Female Muay Thai in Documentary
I was watching a 2002 documentary that followed 3 fighters in Bangkok – the future writer of A Fighter’s Heart Sam Sheridan, a Thai female fighter, and a young Thai boy – and was pleasantly surprised to see Niamh Griffin interviewed for a few segments. I first met Niamh digitally when she interviewed me for her blog in the article: Inspiring Sports Women From New York to Chiang Mai. When we talked she said she had been a Muay Thai champion, but it was pretty cool to unexpectedly see her in this film. I separated out these pieces so they could live a little bit beyond the film. As women fighters we need to not only tell our story, but also preserve the history before us. A small bit of that.
If you want to find out more about Niamh the best source may be this excellent 2011 interview by Action81.com
Emmet Ryan : Hi Niamh, thanks for joining us on Action81.com. You’re a former two-time WMC Intercontinental Bantamweight Champion but I know a lot of our readers want to know, how did you end up in Muaythai/Thai Boxing to begin with?
Niamh Griffin: I was working in Bangkok, Thailand teaching English in a secondary school there. And as you know when you go to a country where the culture is so different, you want to learn something about what the people like doing. I went to see a few MuayThai shows in the stadiums, and thought it was fantastic but I had no idea that non-Thais could compete. Then I met two Canadian men who were training in Bangkok. They encouraged me to come down to their gym and see what a training session is like and I was hooked from the first day! That was in May 1998. I had been living there since August 97.

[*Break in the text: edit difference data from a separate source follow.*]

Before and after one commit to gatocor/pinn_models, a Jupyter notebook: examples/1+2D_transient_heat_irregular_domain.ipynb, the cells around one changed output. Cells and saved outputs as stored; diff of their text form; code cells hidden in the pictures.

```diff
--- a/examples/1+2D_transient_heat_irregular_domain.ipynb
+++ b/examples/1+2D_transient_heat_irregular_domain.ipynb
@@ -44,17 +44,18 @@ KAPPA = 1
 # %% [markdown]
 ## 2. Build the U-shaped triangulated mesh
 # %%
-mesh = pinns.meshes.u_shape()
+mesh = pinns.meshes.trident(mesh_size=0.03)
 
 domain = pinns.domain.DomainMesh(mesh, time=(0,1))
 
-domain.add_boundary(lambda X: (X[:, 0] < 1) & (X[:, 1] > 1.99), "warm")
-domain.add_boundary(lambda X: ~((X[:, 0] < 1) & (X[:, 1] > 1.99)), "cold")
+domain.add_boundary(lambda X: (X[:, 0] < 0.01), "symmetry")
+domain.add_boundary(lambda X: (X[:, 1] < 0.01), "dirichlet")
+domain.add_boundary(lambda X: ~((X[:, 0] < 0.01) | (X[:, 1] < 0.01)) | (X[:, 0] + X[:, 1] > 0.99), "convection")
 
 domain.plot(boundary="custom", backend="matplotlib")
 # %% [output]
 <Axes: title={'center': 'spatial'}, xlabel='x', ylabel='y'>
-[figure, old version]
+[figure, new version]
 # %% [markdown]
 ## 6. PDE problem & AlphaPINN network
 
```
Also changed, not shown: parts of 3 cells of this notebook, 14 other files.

ER: It must have been quite the eye-opening experience. Had you done any boxing or combat sports before moving to Thailand?
NG: No, I would have considered myself too soft! I had just some the normal Irish stuff – camogie, swimming, badminton I suppose, it was easier to take it up in a new country because it seemed quite exciting and “exotic” and so it was less intimidating than walking into a gym in Cork might have been
The film was made by Susanne Cornwall Carvin.